CTLA pursued amicus status to support the plaintiff here because the net effect of the Appellate Court’s decision is to suggest, if not require, the need for plaintiffs to establish liability in such cases by use of eyewitness testimony.  The CTLA finds this suggestion to be incorrect and contrary to Connecticut law. 

Rawls involves a rear-end collision, in which the plaintiff was stopped behind another car at a traffic light.  When struck by the tortfeasor’s car, the plaintiff was knocked unconscious.  Not surprisingly, he never saw the tortfeasor’s car approaching from behind before impact.  The plaintiff did, however, testify about many circumstances of the accident, including his path of travel, the loud sound and hard impact felt from behind, the damage to the front and rear of his car and the damage to the rear of the car stopped in front of his.  In addition, a police officer testified about the findings of his investigation including the position of the three cars resting against one another in the same direction.  The tortfeasor was uncooperative with the police officer, so the officer was unable to take a statement from him. 

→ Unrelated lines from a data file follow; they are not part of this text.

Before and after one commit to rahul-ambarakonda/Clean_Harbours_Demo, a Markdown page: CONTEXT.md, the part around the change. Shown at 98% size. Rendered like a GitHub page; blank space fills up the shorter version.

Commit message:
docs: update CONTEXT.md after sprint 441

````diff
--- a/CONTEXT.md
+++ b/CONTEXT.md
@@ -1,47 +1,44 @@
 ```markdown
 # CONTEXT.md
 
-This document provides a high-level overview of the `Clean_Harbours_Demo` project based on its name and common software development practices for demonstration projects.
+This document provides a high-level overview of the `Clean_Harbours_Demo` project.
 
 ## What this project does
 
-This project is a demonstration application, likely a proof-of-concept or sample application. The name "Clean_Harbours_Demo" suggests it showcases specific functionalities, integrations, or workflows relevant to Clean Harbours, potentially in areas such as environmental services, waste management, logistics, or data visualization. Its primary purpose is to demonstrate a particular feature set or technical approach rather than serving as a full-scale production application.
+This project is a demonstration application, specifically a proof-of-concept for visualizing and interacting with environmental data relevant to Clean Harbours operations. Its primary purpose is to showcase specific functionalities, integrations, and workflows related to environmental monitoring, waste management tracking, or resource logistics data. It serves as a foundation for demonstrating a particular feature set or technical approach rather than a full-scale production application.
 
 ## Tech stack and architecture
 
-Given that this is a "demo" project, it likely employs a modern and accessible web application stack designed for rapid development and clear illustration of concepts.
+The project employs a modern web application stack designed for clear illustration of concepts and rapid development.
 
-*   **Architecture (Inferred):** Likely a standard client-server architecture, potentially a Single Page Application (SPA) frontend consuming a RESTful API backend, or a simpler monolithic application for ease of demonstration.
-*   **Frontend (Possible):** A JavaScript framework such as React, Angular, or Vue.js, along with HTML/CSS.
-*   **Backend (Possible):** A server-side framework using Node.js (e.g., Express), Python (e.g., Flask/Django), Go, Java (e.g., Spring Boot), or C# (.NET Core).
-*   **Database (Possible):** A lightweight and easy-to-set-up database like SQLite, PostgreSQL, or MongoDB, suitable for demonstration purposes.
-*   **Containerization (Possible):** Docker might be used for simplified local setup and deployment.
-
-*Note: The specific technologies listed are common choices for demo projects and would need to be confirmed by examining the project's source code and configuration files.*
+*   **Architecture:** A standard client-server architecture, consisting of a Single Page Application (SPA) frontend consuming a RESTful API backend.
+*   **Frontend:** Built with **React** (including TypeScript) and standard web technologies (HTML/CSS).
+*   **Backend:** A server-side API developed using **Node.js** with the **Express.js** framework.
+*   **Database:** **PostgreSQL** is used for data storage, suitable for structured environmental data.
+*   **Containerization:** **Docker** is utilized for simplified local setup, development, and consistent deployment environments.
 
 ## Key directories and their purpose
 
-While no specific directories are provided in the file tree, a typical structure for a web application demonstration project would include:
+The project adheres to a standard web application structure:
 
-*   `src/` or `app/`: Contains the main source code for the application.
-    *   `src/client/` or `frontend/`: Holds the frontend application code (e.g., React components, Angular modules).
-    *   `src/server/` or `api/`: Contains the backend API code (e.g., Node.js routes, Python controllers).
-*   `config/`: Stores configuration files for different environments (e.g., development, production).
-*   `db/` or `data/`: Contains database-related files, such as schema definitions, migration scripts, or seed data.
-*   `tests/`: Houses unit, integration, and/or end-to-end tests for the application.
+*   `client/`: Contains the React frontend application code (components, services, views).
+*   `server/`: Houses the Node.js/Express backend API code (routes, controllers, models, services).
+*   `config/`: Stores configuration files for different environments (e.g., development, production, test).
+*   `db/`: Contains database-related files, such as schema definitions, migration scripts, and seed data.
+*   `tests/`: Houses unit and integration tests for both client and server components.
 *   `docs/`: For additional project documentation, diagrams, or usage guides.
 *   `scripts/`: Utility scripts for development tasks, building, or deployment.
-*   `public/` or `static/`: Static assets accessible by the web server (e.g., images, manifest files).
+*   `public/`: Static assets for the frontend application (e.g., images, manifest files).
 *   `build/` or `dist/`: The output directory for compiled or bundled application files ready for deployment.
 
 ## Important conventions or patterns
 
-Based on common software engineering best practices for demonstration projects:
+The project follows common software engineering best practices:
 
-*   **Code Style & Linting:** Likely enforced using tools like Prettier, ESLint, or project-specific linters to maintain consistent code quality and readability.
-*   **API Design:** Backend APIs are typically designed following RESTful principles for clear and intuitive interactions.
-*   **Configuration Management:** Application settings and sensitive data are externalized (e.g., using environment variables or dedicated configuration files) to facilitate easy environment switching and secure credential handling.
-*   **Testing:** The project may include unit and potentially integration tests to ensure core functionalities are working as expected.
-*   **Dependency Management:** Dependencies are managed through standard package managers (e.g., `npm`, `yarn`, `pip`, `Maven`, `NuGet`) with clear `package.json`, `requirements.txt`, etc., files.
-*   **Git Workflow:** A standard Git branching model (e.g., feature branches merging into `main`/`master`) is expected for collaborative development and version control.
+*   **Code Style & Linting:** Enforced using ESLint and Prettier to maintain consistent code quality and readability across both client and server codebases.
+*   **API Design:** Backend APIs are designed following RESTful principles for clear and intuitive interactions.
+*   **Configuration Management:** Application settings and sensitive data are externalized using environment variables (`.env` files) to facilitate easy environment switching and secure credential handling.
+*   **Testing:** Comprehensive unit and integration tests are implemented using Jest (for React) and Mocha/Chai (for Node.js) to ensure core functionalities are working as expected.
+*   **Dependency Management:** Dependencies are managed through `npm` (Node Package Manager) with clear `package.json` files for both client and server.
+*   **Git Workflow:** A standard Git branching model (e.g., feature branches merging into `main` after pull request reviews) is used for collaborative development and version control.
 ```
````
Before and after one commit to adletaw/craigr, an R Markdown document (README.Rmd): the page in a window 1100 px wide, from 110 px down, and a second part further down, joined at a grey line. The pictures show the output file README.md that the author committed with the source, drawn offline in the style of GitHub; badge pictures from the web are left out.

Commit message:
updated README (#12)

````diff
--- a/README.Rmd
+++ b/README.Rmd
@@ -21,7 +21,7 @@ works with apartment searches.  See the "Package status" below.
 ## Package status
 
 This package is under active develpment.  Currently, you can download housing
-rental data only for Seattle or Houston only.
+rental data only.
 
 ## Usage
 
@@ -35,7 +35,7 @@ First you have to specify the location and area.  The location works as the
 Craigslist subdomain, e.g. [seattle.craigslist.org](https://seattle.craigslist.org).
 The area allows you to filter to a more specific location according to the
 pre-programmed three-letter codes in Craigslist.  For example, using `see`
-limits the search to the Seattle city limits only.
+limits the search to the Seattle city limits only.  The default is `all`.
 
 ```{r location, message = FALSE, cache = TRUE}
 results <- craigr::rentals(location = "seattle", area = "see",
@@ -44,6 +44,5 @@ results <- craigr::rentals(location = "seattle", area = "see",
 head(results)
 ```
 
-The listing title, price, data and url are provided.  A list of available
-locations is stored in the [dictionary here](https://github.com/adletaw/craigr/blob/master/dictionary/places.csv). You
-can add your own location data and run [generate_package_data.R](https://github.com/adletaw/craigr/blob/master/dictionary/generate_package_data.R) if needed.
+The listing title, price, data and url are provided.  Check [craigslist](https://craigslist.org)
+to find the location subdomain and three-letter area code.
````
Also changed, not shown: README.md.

After the jury rendered a verdict in favor of the plaintiff, the defendant moved to set aside the verdict.  The trial court denied the motion.  On appeal, the Appellate Court, in a decision written by Judge Alvord, reversed the trial court’s denial of the defendant’s motion to set aside.  In doing so, the Appellate Court summarily dismissed the plaintiff’s testimony about his recollection of the accident.  Instead, CTLA contends, it placed undue emphasis on the fact the plaintiff had not seen the tortfeasor’s car hit him and was unaware how the tortfeasor had been driving his car prior to impact.  Holding there was insufficient evidence from which a jury could reasonably infer negligence the court concluded “it was as though there was no eyewitness testimony at all to support the plaintiff’s allegations.”  130 Conn. App. at 509.

The CTLA contends that the Appellate Court improperly elevated the plaintiff’s burden of proof by suggesting that eyewitness testimony was required to prove the case, while simultaneously discounting relevant, admissible circumstantial evidence that was sufficient to prove the plaintiff’s case. 

Cindy Bott (cbott@koskoff.com) practices at Koskoff Koskoff & Bieder, P.C. in Bridgeport.  She, Karen Clark (kclark@kou-law.com) and Kathy Calibey (kcalibey@riscassidavis.com) are Co-Chairs of the CTLA Amicus Committee.

Editor’s note:

CTLA’s amicus efforts on issues important to Connecticut trial lawyers and their clients are important, but not well understood.  The CTLA is fortunate to have an active amicus committee that carefully reviews cases to find and support important civil justice issues.  The purpose of CTLA’s amicus efforts is not to advocate for individual clients, but to protect legal principles important to ensuring a fair civil justice system.  There can be no civil justice without a level playing field.   

The Amicus Committee has written the following examples of criteria it considers when deciding whether to participate as an amicus:

  1. Whether the case is pending in either the Supreme or Appellate Court;

  2. Whether an Amicus Brief will benefit the Court and will address issues not already briefed; and,

  3. Whether the question presented an important one that:

    1. Is in furtherance of the CTLA’s general goal of preserving the rights of injury victims and maintaining full and fair access for injury victims to redress in the courts;

    2. Raises an important or novel issue likely to affect injury victims beyond the plaintiff in this particular case;

    3. Will develop, clarify or harmonize the law;

    4. Is a question of first impression in Connecticut;

    5. Calls for the application of a new principle or policy;

    6. The resolution of which has potential statewide impact;

    7. Is likely to recur without a definitive decision by the Appellate/Supreme Court;

    8. Presents a potential conflict between a federal appellate court ruling on state law and the absence of a definitive decision on the same legal question by the Connecticut Supreme Court; and/or,

    9. Involves a significant issue of constitutional law that may affect clients of CTLA members on a statewide basis.

If you believe your client’s case meets these criteria, please contact one of the Committee’s Co-Chairs, CTLA’s Executive Director Neil Ferstand at nferstand@cttriallawyers.org or 860-522-4345 or CTLA President, John Kennedy (jkennedy@kennedyjohnson.com) to have the matter reviewed for CTLA amicus involvement.